◆ WHAT THE EXERCISE ASKS: Below are the records. Gather each line that holds "FormInput".

===============

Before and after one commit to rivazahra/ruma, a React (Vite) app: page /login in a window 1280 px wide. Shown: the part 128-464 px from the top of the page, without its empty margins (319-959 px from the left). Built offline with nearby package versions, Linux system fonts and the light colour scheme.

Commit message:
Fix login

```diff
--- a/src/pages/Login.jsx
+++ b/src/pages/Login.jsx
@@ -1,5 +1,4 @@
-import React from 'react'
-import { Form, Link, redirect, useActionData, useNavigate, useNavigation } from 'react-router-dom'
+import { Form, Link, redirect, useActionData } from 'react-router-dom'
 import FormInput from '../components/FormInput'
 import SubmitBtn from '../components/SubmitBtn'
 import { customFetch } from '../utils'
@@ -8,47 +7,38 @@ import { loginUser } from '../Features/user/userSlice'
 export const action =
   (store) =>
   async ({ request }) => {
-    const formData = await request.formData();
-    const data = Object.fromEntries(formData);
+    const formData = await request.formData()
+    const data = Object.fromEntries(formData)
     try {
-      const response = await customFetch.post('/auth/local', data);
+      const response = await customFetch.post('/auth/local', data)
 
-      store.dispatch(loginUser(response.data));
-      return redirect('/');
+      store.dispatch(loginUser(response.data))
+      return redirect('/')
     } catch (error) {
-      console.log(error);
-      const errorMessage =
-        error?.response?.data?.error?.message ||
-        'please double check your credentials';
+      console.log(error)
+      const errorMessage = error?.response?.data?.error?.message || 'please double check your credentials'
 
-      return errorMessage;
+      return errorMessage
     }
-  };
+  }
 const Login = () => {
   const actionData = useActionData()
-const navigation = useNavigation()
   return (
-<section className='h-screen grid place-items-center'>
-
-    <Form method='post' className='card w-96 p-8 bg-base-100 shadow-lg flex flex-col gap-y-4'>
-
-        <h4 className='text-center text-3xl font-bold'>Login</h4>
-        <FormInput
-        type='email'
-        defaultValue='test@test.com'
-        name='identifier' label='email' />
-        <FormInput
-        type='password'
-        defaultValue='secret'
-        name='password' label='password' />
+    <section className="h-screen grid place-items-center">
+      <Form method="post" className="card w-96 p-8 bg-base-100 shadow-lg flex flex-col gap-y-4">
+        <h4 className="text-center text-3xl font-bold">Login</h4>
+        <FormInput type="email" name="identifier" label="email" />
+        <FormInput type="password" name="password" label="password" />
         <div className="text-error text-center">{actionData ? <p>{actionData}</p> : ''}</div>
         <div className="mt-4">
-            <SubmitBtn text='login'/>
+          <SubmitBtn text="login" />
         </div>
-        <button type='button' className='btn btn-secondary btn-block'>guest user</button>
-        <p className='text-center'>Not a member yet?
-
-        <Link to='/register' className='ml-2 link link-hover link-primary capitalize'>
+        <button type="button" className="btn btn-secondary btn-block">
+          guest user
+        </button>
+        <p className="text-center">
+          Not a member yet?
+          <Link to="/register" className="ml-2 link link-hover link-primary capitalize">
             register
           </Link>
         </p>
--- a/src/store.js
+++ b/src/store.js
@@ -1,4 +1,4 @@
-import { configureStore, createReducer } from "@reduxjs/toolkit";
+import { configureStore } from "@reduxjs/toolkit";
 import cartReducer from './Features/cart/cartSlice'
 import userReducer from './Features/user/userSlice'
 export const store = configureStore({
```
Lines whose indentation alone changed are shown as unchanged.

===============

◆ EXERCISE RESULT:
 import FormInput from '../components/FormInput'
-        <FormInput
-        <FormInput
+        <FormInput type="email" name="identifier" label="email" />
+        <FormInput type="password" name="password" label="password" />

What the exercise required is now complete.